Choose one of the following three arguments: "When Is Thin Too Thin?" pp. 542-544; "Americans Entitled to Cheap Gas–Right?" pp. 401-403; or "Battling Term-Paper Cheats" pp. 569-571. Your main goal in this paper is to determine whether you feel the argument is effective on the basis of the sum of these elements of argument: the quality of its claim, the clarity of its definitions, the soundness of its evidence, the nature of its warrants, its use of language, and its overall credibility. Be sure to refer to specific examples in the article for your evidence, and please make sure you let us know which element you are discussing. A strong analysis will use at least three of the elements of argument.
The two biggest mistakes writers make with this paper are 1) to fail to make a clear claim early enough in the paper to let us know what the point is, and 2) to fail to let us know which element the writer is discussing. Your claim of value should be to state whether you believe the argument is a good, bad or indifferent one, and your essay should be designed to support that claim. To repeat, a big mistake of new writers of arguments is to avoid stating their claim early and clearly. That one problem can make your argument ineffective. This paper is not to be a summary of the article, nor is it to be an argument of the issue. Please understand this. (At the same time, you will notice that many of the essays we read from popular newspapers and magazines avoid stating their claim early and clearly. Unlike academic writing, the popular press is attempting to keep people reading to find out the point. We are writing academic papers where the reader is more interested in gaining information than getting entertained.)
Repeat from Ex. 4: Also, please realize that in newspaper articles and popular magazines, sources of information are usually not mentioned for ease of reading. It is assumed the editor has made sure that the sources do actually exist. That means we cannot expect the writer to give us the sources of written information.
Approximately two and a half pages, 750 words.
The final draft of this paper must be typed and double-spaced. Use one inch margins on all sides, and type with size 12 characters. Put your name, class, and date in the upper left hand corner, center your title, and begin writing. Page numbers should be placed with your last name as a header in the upper right hand corner (for help with headers use Word help or the Writing Center). Submit the final draft as an attachment to keep the paper’s format. This is all MLA format, and is required for college-level papers. If you do not have Word, please convert your paper to Rich Text format so I can open it (see instructions in the Syllabus).
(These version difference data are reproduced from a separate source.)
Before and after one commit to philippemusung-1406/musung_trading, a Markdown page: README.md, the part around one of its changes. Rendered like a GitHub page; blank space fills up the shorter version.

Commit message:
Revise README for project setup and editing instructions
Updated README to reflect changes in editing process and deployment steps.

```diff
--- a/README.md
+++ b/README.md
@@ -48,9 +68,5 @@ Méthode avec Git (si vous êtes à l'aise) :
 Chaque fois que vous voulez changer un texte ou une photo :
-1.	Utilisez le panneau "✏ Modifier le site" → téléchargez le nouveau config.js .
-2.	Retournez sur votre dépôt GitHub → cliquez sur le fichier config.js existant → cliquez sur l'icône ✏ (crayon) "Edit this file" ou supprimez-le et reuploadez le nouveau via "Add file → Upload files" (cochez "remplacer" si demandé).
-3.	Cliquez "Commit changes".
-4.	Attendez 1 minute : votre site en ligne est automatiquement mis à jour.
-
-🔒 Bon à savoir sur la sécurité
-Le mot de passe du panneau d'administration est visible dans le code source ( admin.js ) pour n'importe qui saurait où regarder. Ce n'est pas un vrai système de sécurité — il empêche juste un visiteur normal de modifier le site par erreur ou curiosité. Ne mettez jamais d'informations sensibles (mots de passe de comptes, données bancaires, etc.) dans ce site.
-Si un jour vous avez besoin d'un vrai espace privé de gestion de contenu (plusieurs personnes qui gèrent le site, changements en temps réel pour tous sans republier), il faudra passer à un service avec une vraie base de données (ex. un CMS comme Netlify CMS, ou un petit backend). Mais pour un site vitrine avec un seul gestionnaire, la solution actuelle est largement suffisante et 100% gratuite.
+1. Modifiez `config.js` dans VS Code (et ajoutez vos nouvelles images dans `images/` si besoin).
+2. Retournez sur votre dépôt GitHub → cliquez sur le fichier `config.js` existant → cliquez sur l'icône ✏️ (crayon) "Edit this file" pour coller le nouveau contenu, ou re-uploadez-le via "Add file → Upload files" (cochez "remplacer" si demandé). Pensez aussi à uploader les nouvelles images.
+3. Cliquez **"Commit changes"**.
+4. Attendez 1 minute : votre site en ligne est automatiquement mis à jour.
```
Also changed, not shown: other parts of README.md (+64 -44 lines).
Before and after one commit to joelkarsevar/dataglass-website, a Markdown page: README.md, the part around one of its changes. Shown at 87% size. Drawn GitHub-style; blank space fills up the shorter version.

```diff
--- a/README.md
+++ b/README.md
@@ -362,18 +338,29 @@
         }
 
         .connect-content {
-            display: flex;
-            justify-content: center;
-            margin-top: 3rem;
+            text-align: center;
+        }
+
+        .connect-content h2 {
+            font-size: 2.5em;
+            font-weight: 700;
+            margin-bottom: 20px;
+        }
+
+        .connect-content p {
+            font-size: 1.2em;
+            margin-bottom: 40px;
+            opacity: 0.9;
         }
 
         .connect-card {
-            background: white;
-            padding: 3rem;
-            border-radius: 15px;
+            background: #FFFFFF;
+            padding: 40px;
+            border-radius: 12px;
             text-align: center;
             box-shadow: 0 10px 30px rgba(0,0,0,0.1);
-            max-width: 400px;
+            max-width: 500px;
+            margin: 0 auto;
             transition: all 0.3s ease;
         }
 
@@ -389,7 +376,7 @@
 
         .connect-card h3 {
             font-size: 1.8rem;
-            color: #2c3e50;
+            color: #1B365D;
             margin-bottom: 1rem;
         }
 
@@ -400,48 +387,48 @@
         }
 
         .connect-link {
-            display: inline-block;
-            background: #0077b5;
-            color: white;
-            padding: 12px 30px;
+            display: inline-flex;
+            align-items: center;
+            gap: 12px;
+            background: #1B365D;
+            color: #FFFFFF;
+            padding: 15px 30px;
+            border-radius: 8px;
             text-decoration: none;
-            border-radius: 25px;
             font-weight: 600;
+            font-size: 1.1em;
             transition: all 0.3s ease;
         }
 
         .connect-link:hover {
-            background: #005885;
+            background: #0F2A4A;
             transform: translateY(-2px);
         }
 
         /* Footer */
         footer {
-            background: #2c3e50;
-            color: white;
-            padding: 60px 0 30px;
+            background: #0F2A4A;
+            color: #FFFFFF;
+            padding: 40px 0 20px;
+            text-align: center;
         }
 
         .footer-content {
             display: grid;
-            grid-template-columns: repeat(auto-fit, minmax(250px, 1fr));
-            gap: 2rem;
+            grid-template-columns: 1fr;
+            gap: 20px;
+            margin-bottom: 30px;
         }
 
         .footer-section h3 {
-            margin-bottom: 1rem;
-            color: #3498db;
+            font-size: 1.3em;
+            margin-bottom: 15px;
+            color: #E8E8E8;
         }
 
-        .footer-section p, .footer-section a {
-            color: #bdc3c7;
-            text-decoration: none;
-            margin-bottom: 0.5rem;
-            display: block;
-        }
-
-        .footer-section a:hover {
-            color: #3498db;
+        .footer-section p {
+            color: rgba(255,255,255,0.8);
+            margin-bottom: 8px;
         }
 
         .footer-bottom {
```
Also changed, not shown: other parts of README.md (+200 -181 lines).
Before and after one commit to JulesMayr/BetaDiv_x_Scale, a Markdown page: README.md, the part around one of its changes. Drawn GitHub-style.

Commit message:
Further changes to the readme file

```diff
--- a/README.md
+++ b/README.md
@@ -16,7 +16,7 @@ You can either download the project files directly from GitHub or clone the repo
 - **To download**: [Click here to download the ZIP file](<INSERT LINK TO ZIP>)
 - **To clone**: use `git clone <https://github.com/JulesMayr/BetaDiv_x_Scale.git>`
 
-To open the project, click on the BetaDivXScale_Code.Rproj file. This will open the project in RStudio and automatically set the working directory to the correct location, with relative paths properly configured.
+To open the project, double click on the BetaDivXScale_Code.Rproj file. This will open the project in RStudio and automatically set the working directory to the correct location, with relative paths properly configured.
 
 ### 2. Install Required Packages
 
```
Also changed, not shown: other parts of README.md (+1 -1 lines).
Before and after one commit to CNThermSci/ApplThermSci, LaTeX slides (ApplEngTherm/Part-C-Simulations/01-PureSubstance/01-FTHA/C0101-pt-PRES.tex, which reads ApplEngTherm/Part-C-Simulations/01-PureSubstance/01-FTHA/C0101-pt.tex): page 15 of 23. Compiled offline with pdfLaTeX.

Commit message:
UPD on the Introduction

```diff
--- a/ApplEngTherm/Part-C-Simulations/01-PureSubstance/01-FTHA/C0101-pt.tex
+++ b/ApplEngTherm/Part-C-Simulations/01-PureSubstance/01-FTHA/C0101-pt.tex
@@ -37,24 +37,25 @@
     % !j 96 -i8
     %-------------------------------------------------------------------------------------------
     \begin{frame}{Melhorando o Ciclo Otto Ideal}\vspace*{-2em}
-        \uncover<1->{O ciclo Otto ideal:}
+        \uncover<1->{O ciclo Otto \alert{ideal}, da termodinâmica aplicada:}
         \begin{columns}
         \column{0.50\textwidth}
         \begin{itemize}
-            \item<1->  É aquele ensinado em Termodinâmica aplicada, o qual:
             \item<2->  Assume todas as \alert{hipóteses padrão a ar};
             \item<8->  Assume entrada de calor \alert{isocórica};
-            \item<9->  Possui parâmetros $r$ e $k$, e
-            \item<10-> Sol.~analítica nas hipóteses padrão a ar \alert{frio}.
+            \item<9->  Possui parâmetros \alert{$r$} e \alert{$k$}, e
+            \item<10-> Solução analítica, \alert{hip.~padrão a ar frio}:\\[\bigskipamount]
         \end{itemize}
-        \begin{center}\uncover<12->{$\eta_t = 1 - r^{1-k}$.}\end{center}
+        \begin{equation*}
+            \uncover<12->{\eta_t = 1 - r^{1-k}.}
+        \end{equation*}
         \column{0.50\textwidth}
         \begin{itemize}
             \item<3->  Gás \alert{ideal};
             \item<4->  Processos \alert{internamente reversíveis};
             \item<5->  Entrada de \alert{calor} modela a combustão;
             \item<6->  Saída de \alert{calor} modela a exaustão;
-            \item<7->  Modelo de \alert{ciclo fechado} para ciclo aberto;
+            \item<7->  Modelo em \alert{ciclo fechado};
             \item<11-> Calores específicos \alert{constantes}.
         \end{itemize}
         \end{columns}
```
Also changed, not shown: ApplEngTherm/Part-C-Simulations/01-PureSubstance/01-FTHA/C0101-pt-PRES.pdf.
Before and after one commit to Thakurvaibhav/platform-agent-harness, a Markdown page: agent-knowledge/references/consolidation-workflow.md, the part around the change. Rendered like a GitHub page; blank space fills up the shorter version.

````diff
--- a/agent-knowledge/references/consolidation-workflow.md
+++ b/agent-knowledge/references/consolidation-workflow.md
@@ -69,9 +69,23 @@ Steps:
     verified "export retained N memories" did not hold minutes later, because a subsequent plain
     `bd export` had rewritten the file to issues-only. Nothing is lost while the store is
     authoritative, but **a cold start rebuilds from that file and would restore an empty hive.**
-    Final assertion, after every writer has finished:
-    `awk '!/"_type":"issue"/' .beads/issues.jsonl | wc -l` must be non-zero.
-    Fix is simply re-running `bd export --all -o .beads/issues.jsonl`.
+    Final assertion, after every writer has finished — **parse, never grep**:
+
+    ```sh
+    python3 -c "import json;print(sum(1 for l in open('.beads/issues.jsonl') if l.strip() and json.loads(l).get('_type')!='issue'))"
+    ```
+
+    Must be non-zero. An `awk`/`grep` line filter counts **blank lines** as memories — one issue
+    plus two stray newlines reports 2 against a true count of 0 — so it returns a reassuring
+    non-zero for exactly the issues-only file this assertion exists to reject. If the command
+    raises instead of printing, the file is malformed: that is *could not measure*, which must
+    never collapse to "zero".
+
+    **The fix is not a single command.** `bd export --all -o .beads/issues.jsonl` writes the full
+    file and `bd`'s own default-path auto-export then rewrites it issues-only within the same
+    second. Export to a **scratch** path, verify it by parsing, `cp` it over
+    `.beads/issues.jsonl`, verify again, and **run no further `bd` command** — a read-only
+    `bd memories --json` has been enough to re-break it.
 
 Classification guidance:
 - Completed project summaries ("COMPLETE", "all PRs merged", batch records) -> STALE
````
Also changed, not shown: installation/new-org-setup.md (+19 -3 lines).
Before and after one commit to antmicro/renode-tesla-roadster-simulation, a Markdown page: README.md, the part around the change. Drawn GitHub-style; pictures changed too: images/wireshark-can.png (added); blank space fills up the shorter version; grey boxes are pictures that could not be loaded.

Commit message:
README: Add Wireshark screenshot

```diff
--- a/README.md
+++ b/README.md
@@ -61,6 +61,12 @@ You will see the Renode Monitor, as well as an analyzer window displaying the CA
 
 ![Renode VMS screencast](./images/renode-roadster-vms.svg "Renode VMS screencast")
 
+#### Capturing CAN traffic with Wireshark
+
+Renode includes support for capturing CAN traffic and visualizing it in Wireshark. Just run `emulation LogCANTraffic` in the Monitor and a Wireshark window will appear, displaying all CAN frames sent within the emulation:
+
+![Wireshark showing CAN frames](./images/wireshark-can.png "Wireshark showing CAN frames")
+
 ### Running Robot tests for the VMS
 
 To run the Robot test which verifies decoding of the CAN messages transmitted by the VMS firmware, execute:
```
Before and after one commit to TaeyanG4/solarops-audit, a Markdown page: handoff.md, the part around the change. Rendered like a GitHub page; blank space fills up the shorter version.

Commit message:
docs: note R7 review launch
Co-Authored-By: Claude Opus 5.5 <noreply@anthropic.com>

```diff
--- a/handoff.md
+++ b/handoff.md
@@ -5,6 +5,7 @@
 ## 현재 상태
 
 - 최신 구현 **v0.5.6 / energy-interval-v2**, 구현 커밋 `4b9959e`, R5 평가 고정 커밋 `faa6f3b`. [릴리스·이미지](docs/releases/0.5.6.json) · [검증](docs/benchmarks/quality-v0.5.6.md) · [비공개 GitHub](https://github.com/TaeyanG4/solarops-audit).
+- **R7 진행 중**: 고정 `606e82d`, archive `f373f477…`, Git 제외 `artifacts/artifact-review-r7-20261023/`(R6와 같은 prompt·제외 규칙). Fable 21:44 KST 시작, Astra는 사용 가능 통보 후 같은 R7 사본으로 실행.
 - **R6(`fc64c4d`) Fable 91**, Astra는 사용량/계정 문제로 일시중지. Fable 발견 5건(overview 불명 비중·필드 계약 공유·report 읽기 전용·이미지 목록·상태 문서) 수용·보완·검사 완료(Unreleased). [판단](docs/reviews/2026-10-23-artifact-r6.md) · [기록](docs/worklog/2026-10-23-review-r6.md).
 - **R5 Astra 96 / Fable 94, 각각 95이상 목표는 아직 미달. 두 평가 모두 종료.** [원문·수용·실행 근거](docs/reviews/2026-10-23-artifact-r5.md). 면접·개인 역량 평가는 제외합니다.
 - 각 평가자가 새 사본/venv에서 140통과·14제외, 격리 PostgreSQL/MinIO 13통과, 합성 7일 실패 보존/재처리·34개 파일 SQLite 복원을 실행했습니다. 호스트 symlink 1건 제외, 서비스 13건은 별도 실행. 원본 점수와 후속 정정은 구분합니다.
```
Quotes should be used from the article with proper MLA documentation. Be sure to mention the author and article you are discussing, then for material used from the text, cite the page number. Place a Works Cited entry for the article at the end of your paper.
Grading criteria (20 points each): The focus for grading will be on the following concerns:
1. Content: Does the paper exhibit the use of evidence from the essay to back up its observations. Are there sufficient quotes, summaries, and paraphrases to give us a fair sense of the essay itself? Has the writer used the elements of argument to support the analysis (at least three)?
2. Organization: Does each part of the paper contribute meaningfully to the idea of the whole paper? Is there a useful sequence for the material? On what is it based? Does the writer provide transitions to help readers move through the sequence? Do the title, introduction, and conclusion provide an effective frame for the ideas of the paper?
3. Claim: Has the writer made clear, either explicitly or implicitly, his or her overall evaluation of the essay?
4. Editing: Has the writer edited out mechanical errors, checking for correctness in spelling, punctuation, sentence patterns, and proper documentation?